She knew that even if she could not reach the rich promises of the future on the horizon she could leave footprints for those who mattered to follow.

©Alison Jean Hankinson

Safe anchor…

It is easy to feel adrift when the world is so full of uncertainty.

Hold on to the treasured moments, the significant people, the precious memories and the valued places that have provided you with shelter through life’s storm. Let them be your anchor.

© Alison Jean Hankinson

That which drives us

I look around me as winter reaches its finale and I am mindful of the fragility of our current existence.

It should be what we have that drives us, not what we have not.

©Alison Jean Hankinson

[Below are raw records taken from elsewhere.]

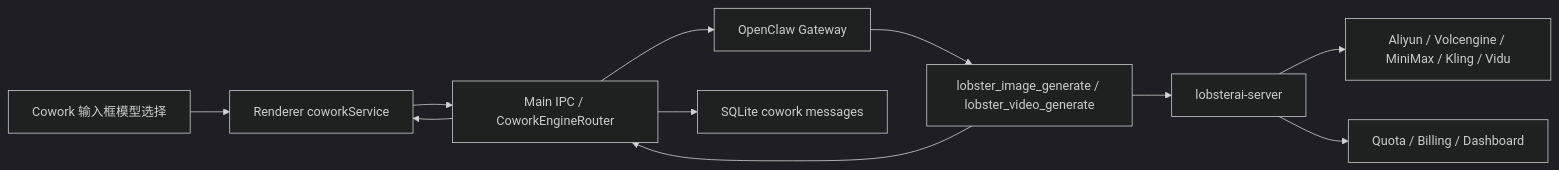
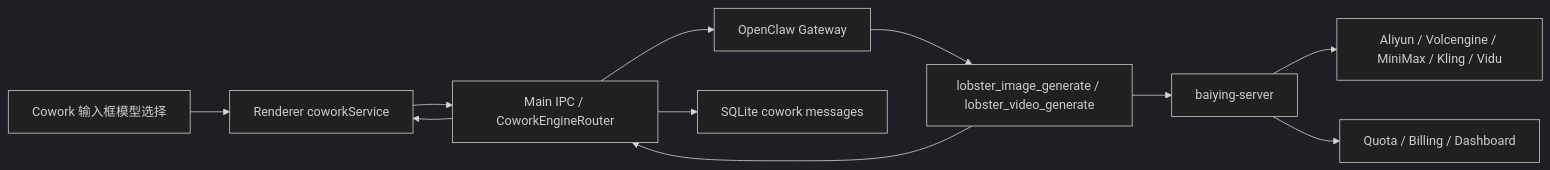
One commit to Kin-10/NEXUS changed the diagram in specs/features/media-generation/2026-05-13-media-generation-design.md. Above: the diagram before and after it, drawn with Mermaid (dark theme). The commit also changed other lines of this file and 548 other files, not shown here.

````diff
--- a/specs/features/media-generation/2026-05-13-media-generation-design.md
+++ b/specs/features/media-generation/2026-05-13-media-generation-design.md
@@ -420,13 +420,13 @@
 ```mermaid
 flowchart LR
   UI["Cowork 输入框模型选择"] --> Renderer["Renderer coworkService"]
   Renderer --> Main["Main IPC / CoworkEngineRouter"]
   Main --> Gateway["OpenClaw Gateway"]
   Gateway --> Tool["lobster_image_generate / lobster_video_generate"]
-  Tool --> Server["lobsterai-server"]
+  Tool --> Server["baiying-server"]
   Server --> Provider["Aliyun / Volcengine / MiniMax / Kling / Vidu"]
   Server --> Billing["Quota / Billing / Dashboard"]
   Tool --> Main
   Main --> Store["SQLite cowork messages"]
   Main --> Renderer
 ```
````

Across the Bay

Brisk breeze beguiles  
Winter sun warms the weariest of souls. 
Across the bay snow atop the Langdales.
Gulls glide as eventide
Sheds a subtle ombre orange sunset glow across the sheltered sands.
Whisper me home.

© Alison Jean Hankinson

© Feature Image courtesy of Dave Hankinson

I thought I had it sussed but you don’t know what you don’t know.

Sometimes your life can change in a second. A split second.

FAITH that which anchors us.

There you are swimming along, taking in the scenery, drinking in the wonderful aroma of a rich fulfilling life, clear in the knowledge of who you are, where you are at and where you are heading for and then BOOM.

A split second, no time to weigh things up, stack odds against likelihoods decide on the most suitable path forward and … Just BOOM.

FAITH that which anchors us.

In computer games, it is the moment when the screen says Game Over. You lost your final life, it wasn’t planned, it was some sneaky attack from nowhere, a slight slip of the thumb and the computer registered an 8 instead of a 7 and BOOM- game over. It wasn’t even intentional.

It is likely to be your own fault, a lapse in concentration, a misguided loyalty, a misunderstanding, too much haste in a too pressured job and that is it. Wiped out in a nanosecond. No insanity plea, no curtain call, just fingers gripping the edge hoping that you won’t fall, just silent prayers to an overworked God asking for forgiveness.

If you are lucky and your prayers are answered you will live to fight another day. You will be thankful, and kinder and maybe wiser and certainly more careful. You will always know and understand that everything can and does change in a split second for good or bad, better or worse and you will always know that the split-second can be at any moment in your life-that it is unlikely to have been planned, or heralded by omens and signs. Just BOOM.

FAITH that which anchors us.

© Alison Jean Hankinson